◆ ASSIGNMENT:
From the data that follows, copy every line holding the string "height".

[[ INFORMATION PROVIDED, beginning ]]

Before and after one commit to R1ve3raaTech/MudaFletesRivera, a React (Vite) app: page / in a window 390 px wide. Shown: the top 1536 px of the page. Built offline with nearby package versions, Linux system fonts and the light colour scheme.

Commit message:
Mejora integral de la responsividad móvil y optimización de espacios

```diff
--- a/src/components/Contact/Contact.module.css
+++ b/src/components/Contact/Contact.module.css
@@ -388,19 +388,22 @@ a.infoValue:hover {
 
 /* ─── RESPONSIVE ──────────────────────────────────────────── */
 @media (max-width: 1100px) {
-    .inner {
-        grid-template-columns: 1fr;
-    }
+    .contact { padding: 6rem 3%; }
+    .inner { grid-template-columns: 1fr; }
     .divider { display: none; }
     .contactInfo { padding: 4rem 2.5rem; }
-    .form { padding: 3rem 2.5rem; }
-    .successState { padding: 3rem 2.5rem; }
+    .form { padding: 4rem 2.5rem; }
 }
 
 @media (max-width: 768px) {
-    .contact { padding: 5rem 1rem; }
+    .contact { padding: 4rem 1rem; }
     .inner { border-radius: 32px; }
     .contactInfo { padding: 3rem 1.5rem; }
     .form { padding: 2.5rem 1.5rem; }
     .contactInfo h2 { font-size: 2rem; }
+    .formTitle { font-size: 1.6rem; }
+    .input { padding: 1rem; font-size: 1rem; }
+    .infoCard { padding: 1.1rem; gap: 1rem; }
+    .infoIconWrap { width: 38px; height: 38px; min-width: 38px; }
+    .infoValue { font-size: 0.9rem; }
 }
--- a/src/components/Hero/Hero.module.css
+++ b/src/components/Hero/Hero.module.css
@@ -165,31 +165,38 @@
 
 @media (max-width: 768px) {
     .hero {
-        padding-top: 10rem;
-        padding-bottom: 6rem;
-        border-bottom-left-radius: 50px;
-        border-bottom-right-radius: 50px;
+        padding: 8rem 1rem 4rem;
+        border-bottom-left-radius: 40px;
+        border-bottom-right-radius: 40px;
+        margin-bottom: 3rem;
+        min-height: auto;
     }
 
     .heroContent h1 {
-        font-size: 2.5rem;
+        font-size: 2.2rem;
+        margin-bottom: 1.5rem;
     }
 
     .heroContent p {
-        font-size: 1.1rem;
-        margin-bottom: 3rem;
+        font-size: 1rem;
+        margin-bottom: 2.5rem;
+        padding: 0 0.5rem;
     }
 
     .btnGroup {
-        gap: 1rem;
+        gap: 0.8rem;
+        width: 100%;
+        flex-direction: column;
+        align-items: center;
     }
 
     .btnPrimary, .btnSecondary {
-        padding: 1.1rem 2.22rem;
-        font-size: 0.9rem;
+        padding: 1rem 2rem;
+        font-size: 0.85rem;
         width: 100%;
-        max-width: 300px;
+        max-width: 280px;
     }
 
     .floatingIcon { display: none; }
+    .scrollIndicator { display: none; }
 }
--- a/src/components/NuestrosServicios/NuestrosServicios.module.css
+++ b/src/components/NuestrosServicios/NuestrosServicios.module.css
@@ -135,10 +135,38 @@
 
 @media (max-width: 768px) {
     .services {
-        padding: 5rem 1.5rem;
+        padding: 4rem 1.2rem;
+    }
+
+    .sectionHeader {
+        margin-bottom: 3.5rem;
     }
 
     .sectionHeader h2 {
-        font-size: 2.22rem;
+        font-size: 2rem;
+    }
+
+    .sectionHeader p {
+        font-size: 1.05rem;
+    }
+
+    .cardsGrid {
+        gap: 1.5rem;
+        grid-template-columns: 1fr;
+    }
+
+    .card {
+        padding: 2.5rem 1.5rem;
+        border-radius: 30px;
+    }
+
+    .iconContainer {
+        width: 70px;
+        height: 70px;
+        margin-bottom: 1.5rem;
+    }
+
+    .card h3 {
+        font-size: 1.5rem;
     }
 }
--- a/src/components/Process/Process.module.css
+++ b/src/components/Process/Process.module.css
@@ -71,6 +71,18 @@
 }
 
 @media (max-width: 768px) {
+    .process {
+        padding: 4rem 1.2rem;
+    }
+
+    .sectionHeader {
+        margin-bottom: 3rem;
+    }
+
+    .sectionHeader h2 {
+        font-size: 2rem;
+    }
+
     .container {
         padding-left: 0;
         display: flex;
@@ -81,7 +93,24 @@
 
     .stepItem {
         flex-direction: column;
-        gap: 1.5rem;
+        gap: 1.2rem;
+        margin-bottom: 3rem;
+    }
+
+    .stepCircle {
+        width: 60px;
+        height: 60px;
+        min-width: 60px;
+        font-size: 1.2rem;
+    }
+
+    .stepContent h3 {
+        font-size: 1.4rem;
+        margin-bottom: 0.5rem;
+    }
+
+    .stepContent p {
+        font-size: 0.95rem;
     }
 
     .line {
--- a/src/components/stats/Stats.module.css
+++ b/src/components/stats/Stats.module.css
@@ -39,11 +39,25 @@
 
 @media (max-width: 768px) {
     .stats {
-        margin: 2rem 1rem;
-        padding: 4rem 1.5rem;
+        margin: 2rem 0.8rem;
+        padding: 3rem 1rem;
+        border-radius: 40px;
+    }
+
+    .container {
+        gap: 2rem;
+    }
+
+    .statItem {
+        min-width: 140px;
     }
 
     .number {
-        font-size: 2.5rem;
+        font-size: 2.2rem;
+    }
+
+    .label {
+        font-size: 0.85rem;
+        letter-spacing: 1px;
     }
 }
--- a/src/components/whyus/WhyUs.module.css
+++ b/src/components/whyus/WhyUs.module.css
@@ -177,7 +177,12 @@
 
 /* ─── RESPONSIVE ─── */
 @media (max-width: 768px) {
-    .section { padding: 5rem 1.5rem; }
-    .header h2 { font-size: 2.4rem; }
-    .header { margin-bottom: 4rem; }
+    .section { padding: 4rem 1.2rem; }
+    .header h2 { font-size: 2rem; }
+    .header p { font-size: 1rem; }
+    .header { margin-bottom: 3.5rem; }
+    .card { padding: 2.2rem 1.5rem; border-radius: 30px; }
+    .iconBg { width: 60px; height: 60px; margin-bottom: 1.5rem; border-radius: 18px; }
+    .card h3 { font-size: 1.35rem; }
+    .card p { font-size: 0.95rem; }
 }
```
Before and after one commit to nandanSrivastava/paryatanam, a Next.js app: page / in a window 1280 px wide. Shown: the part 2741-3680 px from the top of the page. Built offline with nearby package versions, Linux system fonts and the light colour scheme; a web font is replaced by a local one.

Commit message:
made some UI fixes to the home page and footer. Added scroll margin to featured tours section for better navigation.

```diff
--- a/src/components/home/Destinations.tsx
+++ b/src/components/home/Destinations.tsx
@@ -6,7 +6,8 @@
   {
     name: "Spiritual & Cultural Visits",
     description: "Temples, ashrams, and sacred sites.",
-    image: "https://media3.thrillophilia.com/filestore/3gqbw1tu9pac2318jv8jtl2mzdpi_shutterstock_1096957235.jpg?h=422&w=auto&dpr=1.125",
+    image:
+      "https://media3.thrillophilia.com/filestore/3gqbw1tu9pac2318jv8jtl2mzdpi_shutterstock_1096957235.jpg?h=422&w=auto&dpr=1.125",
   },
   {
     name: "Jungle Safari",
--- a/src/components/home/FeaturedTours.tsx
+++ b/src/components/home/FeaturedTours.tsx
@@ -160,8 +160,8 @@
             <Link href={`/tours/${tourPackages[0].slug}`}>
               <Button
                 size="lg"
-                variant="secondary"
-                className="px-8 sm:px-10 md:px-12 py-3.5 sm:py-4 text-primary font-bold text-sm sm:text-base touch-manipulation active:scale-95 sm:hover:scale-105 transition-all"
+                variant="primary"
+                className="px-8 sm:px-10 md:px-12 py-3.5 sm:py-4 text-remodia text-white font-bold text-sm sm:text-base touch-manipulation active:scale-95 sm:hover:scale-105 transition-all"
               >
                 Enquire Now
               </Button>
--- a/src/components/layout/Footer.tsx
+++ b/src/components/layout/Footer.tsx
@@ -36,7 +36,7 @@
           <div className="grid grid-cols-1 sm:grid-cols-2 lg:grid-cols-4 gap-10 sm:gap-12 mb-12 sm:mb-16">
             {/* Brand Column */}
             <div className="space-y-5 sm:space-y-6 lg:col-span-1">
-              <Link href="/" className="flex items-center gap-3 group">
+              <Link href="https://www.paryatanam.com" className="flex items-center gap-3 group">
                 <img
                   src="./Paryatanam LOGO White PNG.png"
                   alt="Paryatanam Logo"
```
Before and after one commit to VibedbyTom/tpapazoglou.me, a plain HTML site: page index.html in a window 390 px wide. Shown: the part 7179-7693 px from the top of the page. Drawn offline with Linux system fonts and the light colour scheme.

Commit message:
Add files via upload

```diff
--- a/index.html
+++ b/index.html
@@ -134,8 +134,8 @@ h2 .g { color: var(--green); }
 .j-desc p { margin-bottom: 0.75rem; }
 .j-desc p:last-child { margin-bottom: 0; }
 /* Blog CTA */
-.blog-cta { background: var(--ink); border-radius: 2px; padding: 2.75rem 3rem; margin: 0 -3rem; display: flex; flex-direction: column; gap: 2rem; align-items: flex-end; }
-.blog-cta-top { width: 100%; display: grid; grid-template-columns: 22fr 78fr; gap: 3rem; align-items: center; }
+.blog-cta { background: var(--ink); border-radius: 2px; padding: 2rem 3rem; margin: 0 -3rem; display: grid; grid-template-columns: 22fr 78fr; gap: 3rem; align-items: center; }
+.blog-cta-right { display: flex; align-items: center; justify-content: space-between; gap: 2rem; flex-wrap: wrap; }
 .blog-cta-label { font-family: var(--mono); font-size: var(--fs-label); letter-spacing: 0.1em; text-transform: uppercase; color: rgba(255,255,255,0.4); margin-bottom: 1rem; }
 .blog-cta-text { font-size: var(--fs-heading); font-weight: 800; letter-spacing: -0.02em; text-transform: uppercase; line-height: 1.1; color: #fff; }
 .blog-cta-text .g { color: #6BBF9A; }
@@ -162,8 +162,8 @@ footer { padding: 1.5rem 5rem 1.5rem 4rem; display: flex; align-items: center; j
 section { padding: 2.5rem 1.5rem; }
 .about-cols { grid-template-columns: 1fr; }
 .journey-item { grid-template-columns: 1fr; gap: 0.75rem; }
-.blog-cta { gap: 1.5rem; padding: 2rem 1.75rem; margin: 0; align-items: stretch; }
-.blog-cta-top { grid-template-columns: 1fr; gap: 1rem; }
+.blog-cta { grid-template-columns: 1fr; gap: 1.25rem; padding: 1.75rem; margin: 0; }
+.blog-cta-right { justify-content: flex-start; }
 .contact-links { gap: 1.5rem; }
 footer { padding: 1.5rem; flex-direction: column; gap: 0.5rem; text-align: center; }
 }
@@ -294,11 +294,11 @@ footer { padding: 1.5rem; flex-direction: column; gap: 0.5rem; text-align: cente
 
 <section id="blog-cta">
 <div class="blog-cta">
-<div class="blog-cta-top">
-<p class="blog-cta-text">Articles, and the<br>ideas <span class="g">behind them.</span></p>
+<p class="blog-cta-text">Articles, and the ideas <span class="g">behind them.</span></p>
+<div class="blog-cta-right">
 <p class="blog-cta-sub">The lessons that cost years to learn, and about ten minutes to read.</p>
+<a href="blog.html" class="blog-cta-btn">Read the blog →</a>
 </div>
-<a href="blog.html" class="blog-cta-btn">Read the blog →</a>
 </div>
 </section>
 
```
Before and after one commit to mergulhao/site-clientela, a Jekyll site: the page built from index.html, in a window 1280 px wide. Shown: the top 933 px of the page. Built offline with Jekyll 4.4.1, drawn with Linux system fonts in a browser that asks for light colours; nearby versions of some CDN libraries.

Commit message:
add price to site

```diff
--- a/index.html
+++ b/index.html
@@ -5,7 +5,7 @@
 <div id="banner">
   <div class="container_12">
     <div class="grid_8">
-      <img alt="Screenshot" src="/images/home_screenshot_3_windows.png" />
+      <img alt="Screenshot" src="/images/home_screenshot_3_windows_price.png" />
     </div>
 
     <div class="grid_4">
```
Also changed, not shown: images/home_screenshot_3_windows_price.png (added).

[[ INFORMATION PROVIDED, end ]]

◆ RESULT OF THIS EXERCISE:
+    .infoIconWrap { width: 38px; height: 38px; min-width: 38px; }
+        min-height: auto;
+        height: 70px;
+        height: 60px;
+    .iconBg { width: 60px; height: 60px; margin-bottom: 1.5rem; border-radius: 18px; }
 .blog-cta-text { font-size: var(--fs-heading); font-weight: 800; letter-spacing: -0.02em; text-transform: uppercase; line-height: 1.1; color: #fff; }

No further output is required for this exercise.